**TASK GOAL**
From the entries, copy out every line in which the word "changed" is found.

· · · ·

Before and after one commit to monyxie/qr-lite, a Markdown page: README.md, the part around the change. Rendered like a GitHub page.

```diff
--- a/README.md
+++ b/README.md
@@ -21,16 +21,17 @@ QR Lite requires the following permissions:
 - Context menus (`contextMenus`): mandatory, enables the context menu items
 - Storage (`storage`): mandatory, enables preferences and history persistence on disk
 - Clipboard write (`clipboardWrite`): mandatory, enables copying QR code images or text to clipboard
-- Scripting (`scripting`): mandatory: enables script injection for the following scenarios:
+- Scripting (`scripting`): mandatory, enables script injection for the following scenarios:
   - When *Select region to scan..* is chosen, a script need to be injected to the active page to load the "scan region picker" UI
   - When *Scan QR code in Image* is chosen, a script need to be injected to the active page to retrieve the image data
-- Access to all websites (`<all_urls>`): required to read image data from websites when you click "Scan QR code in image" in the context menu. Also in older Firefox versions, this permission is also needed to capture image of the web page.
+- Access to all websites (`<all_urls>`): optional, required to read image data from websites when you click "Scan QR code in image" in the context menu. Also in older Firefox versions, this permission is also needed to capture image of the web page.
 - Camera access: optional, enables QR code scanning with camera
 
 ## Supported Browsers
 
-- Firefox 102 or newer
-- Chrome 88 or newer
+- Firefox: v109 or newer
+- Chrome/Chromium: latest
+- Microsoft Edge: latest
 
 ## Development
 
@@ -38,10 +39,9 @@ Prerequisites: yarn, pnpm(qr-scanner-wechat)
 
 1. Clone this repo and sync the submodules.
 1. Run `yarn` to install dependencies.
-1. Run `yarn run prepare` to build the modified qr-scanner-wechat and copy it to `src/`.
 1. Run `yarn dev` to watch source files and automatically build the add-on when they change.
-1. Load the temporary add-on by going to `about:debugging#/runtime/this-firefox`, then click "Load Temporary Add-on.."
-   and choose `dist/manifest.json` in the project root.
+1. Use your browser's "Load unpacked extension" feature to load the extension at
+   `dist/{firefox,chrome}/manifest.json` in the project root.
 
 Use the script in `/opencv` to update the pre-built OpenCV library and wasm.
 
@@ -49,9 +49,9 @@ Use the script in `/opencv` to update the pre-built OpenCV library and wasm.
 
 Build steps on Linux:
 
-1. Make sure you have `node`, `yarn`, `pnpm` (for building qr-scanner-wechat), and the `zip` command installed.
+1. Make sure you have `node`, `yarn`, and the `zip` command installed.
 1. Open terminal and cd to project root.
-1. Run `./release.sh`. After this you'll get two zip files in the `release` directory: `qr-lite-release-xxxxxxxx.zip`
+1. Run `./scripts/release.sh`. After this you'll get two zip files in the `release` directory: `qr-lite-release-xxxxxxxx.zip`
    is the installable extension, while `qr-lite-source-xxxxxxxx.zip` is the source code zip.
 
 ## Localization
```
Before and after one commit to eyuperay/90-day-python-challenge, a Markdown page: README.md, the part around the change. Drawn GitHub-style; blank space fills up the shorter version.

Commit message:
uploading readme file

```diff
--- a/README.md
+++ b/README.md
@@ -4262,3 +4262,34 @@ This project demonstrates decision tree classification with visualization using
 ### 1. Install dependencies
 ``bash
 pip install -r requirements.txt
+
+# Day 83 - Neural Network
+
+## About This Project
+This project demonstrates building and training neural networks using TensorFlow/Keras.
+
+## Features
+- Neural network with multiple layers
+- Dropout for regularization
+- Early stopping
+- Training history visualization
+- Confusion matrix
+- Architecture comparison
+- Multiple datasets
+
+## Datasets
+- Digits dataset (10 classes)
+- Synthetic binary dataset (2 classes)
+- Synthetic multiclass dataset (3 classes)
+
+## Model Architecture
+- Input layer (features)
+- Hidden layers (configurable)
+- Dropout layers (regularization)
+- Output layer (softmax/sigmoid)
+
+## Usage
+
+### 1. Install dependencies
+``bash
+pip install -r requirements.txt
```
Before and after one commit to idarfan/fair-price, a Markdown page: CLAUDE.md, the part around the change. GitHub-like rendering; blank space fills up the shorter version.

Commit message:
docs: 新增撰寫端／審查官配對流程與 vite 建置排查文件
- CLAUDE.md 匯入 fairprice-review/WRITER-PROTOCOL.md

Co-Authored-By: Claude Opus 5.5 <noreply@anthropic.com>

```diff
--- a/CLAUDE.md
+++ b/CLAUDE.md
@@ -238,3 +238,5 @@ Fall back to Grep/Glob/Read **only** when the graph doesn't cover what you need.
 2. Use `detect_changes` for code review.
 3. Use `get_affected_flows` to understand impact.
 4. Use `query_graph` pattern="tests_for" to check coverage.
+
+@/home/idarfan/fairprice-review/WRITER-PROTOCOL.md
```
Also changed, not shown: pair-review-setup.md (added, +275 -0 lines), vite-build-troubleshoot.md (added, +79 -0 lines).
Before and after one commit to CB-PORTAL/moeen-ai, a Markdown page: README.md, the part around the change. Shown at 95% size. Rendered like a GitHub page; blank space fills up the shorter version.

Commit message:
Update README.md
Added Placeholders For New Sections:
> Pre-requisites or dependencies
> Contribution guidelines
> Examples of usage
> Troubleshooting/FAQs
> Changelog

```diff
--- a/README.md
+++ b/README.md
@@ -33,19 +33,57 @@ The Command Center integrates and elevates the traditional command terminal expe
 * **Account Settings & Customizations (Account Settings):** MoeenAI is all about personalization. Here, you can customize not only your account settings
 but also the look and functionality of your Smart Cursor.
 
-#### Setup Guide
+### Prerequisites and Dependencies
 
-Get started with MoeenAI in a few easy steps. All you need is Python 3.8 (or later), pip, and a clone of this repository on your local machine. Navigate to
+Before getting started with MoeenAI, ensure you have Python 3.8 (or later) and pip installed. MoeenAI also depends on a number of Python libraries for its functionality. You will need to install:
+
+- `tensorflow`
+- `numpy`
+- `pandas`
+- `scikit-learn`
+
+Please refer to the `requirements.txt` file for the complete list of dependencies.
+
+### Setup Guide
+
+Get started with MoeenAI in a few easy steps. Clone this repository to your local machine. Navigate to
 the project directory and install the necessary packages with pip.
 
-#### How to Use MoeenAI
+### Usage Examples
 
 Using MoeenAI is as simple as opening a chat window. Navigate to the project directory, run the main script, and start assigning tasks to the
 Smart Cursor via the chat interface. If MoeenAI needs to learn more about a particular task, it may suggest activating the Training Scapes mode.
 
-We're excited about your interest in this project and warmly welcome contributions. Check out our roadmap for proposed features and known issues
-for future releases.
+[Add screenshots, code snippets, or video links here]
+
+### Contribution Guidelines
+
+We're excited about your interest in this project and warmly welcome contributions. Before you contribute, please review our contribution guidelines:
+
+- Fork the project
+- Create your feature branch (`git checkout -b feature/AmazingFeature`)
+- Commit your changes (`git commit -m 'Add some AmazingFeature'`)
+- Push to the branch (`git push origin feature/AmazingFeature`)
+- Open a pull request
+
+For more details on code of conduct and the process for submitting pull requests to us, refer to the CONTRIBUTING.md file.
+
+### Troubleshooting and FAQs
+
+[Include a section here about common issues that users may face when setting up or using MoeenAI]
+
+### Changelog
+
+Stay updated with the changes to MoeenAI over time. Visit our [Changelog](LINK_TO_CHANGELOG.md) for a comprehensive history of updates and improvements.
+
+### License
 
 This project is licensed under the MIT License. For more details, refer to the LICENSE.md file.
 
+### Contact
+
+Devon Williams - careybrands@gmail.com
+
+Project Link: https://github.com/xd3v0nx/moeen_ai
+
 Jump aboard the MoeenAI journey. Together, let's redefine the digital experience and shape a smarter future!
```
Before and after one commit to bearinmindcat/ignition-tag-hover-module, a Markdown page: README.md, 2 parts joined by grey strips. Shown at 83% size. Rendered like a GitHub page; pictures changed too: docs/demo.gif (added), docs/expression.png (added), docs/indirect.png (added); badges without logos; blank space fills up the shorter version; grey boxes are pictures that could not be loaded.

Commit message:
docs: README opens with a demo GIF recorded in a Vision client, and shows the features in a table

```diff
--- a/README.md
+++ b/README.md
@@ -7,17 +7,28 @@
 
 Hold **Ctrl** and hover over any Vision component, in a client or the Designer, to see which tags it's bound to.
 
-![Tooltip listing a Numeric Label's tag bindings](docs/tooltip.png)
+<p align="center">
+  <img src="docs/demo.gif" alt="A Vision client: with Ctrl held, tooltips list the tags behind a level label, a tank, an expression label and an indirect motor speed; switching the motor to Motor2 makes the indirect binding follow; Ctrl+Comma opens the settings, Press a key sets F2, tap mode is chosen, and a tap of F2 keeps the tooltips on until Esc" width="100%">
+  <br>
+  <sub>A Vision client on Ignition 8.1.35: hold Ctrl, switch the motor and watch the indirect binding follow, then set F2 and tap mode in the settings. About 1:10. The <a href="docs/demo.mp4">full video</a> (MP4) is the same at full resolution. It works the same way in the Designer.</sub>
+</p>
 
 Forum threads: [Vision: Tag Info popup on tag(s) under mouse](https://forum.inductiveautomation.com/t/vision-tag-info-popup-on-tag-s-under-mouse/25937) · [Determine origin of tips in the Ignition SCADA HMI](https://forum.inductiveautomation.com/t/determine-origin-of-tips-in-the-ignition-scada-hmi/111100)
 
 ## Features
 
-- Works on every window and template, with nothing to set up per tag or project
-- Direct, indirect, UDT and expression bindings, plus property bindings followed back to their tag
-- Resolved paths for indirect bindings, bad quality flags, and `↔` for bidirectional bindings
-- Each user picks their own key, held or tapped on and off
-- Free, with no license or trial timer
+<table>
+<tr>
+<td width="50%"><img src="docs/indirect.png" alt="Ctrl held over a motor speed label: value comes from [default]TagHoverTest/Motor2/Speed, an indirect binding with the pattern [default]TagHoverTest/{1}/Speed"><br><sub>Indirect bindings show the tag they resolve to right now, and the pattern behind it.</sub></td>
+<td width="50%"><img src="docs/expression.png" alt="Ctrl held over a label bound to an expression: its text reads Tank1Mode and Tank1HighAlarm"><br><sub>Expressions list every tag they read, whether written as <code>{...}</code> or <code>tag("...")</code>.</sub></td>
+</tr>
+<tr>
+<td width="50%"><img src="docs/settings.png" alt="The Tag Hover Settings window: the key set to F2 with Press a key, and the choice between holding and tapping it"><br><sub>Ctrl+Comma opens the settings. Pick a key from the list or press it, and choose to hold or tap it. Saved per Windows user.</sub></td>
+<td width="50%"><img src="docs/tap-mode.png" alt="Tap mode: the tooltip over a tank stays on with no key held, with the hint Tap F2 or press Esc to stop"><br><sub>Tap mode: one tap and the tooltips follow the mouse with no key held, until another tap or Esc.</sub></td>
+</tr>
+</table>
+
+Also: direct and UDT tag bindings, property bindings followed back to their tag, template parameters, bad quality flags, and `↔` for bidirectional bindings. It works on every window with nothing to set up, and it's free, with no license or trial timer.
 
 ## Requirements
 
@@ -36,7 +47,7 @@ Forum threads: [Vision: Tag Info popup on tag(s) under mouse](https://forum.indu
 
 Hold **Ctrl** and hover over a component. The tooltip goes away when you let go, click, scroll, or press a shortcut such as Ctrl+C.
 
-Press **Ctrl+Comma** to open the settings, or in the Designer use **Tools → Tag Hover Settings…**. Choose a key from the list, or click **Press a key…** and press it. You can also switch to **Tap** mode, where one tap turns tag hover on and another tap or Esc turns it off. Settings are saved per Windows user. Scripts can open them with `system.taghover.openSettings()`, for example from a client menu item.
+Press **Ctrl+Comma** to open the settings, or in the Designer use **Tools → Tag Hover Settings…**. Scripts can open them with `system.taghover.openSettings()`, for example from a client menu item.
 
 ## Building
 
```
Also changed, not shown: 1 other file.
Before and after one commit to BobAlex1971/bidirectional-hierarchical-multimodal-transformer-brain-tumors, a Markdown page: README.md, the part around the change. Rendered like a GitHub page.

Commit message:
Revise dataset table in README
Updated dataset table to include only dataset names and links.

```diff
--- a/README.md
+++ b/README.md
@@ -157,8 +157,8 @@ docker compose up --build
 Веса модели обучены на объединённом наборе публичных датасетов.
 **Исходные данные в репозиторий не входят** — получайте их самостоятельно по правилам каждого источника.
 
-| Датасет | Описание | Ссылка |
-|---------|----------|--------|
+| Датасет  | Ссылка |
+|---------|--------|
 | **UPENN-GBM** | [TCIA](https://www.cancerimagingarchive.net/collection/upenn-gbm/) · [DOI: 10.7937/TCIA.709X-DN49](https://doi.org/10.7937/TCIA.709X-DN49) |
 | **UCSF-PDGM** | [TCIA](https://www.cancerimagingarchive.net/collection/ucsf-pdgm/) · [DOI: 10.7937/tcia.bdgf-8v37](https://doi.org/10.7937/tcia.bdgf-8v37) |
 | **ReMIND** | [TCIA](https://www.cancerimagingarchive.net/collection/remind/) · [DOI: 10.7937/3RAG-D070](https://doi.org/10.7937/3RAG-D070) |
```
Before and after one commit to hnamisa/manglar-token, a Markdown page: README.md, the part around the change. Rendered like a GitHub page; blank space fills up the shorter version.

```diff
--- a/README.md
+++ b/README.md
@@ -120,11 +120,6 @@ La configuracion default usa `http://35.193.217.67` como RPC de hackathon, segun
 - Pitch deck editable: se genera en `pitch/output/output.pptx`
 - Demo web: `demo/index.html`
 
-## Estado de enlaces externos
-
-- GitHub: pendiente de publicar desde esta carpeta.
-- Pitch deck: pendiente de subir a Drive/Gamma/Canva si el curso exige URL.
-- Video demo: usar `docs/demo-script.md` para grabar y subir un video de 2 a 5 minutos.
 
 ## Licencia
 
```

· · · ·

**TASK RESULT**
Also changed, not shown: pair-review-setup.md (added, +275 -0 lines), vite-build-troubleshoot.md (added, +79 -0 lines).
Before and after one commit to bearinmindcat/ignition-tag-hover-module, a Markdown page: README.md, 2 parts joined by grey strips. Shown at 83% size. Rendered like a GitHub page; pictures changed too: docs/demo.gif (added), docs/expression.png (added), docs/indirect.png (added); badges without logos; blank space fills up the shorter version; grey boxes are pictures that could not be loaded.
Also changed, not shown: 1 other file.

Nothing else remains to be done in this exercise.